# What to work on
Only lines holding "List" are needed; copy each of them from the data below.

**** Available data

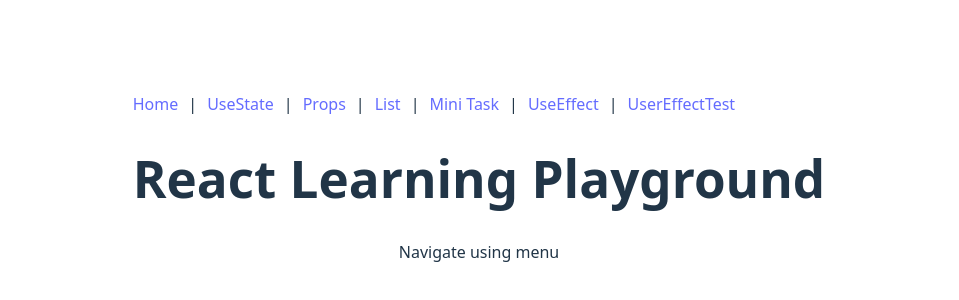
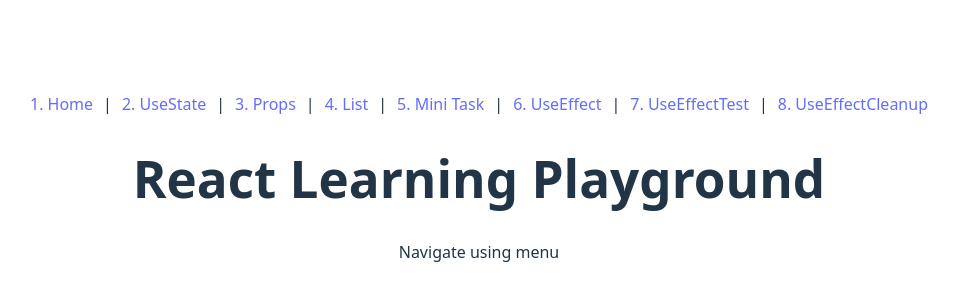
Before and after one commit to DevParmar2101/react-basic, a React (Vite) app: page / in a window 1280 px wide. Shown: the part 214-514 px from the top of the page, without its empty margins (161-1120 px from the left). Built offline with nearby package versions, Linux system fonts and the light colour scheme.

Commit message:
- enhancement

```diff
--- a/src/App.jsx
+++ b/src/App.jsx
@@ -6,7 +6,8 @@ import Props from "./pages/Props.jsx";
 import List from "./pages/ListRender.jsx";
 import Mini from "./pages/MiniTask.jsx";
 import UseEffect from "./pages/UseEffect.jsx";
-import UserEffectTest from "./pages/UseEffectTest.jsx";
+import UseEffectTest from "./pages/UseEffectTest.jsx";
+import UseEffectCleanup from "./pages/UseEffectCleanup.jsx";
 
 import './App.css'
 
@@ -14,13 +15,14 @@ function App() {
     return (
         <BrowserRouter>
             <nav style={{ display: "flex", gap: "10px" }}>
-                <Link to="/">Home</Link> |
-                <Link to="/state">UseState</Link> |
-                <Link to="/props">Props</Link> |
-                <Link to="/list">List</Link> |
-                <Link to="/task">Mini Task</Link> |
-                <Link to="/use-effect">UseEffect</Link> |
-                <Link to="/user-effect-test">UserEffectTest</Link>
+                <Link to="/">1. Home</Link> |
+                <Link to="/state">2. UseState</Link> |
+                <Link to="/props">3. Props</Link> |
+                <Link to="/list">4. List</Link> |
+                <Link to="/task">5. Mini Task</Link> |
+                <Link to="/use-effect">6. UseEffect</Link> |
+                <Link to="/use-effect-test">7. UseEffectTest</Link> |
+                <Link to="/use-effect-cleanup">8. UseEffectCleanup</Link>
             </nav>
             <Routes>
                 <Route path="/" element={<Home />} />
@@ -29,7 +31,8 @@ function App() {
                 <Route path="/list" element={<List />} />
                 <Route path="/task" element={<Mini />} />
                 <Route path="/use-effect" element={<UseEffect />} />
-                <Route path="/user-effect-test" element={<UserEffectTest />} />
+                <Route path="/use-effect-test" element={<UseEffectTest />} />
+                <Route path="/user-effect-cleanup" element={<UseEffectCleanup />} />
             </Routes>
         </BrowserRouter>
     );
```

********

# Solution
 import List from "./pages/ListRender.jsx";
-                <Link to="/list">List</Link> |
+                <Link to="/list">4. List</Link> |
                 <Route path="/list" element={<List />} />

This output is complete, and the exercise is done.